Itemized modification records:
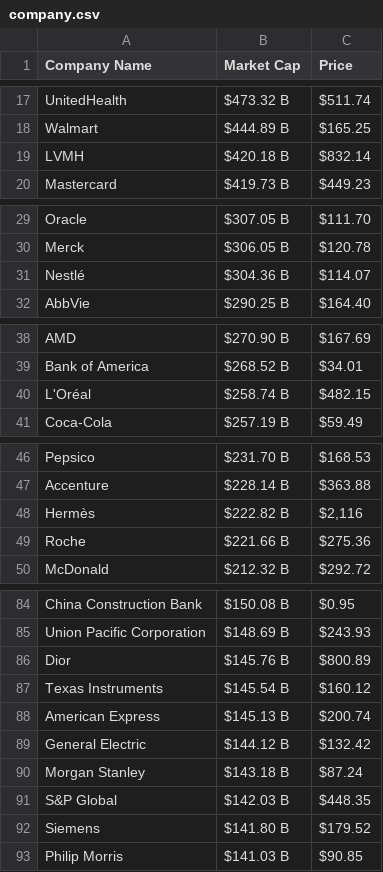
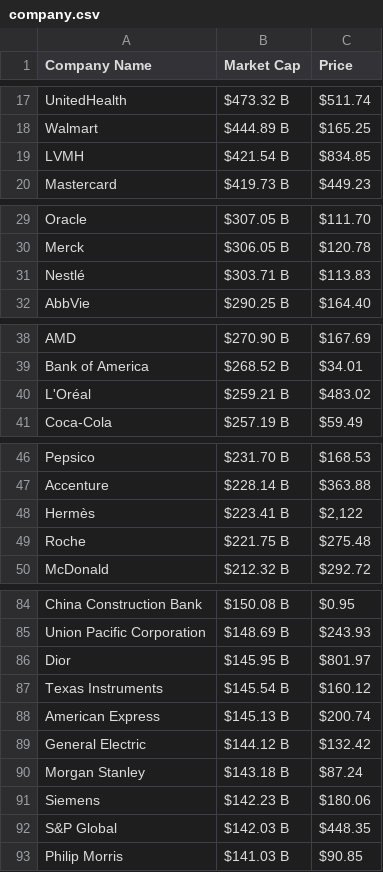
Before and after one commit to AbhishekBaske/marketcap_webscrap, a CSV file: company.csv, drawn as a sheet; only a part is shown, gaps mark what is left out.

Commit message:
Automated data update

```diff
--- a/company.csv
+++ b/company.csv
@@ -18,3 +18,3 @@ UnitedHealth,$473.32 B,$511.74
 Walmart,$444.89 B,$165.25
-LVMH,$420.18 B,$832.14
+LVMH,$421.54 B,$834.85
 Mastercard,$419.73 B,$449.23
@@ -30,3 +30,3 @@ Oracle,$307.05 B,$111.70
 Merck,$306.05 B,$120.78
-Nestlé,$304.36 B,$114.07
+Nestlé,$303.71 B,$113.83
 AbbVie,$290.25 B,$164.40
@@ -39,3 +39,3 @@ AMD,$270.90 B,$167.69
 Bank of America ,$268.52 B,$34.01
-L'Oréal,$258.74 B,$482.15
+L'Oréal,$259.21 B,$483.02
 Coca-Cola,$257.19 B,$59.49
@@ -47,4 +47,4 @@ Pepsico,$231.70 B,$168.53
 Accenture,$228.14 B,$363.88
-Hermès,$222.82 B,"$2,116"
-Roche,$221.66 B,$275.36
+Hermès,$223.41 B,"$2,122"
+Roche,$221.75 B,$275.48
 McDonald,$212.32 B,$292.72
@@ -85,3 +85,3 @@ China Construction Bank,$150.08 B,$0.95
 Union Pacific Corporation,$148.69 B,$243.93
-Dior,$145.76 B,$800.89
+Dior,$145.95 B,$801.97
 Texas Instruments,$145.54 B,$160.12
@@ -90,4 +90,4 @@ General Electric,$144.12 B,$132.42
 Morgan Stanley,$143.18 B,$87.24
+Siemens,$142.23 B,$180.06
 S&P Global,$142.03 B,$448.35
-Siemens,$141.80 B,$179.52
 Philip Morris,$141.03 B,$90.85
```
Also changed, not shown: 1 other file.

EXERCISE: Write out all of the records above. Keep them exact and leave out the pictures.

SOLVED EXERCISE:
Before and after one commit to AbhishekBaske/marketcap_webscrap, a CSV file: company.csv, drawn as a sheet; only a part is shown, gaps mark what is left out.

Commit message:
Automated data update

```diff
--- a/company.csv
+++ b/company.csv
@@ -18,3 +18,3 @@ UnitedHealth,$473.32 B,$511.74
 Walmart,$444.89 B,$165.25
-LVMH,$420.18 B,$832.14
+LVMH,$421.54 B,$834.85
 Mastercard,$419.73 B,$449.23
@@ -30,3 +30,3 @@ Oracle,$307.05 B,$111.70
 Merck,$306.05 B,$120.78
-Nestlé,$304.36 B,$114.07
+Nestlé,$303.71 B,$113.83
 AbbVie,$290.25 B,$164.40
@@ -39,3 +39,3 @@ AMD,$270.90 B,$167.69
 Bank of America ,$268.52 B,$34.01
-L'Oréal,$258.74 B,$482.15
+L'Oréal,$259.21 B,$483.02
 Coca-Cola,$257.19 B,$59.49
@@ -47,4 +47,4 @@ Pepsico,$231.70 B,$168.53
 Accenture,$228.14 B,$363.88
-Hermès,$222.82 B,"$2,116"
-Roche,$221.66 B,$275.36
+Hermès,$223.41 B,"$2,122"
+Roche,$221.75 B,$275.48
 McDonald,$212.32 B,$292.72
@@ -85,3 +85,3 @@ China Construction Bank,$150.08 B,$0.95
 Union Pacific Corporation,$148.69 B,$243.93
-Dior,$145.76 B,$800.89
+Dior,$145.95 B,$801.97
 Texas Instruments,$145.54 B,$160.12
@@ -90,4 +90,4 @@ General Electric,$144.12 B,$132.42
 Morgan Stanley,$143.18 B,$87.24
+Siemens,$142.23 B,$180.06
 S&P Global,$142.03 B,$448.35
-Siemens,$141.80 B,$179.52
 Philip Morris,$141.03 B,$90.85
```
Also changed, not shown: 1 other file.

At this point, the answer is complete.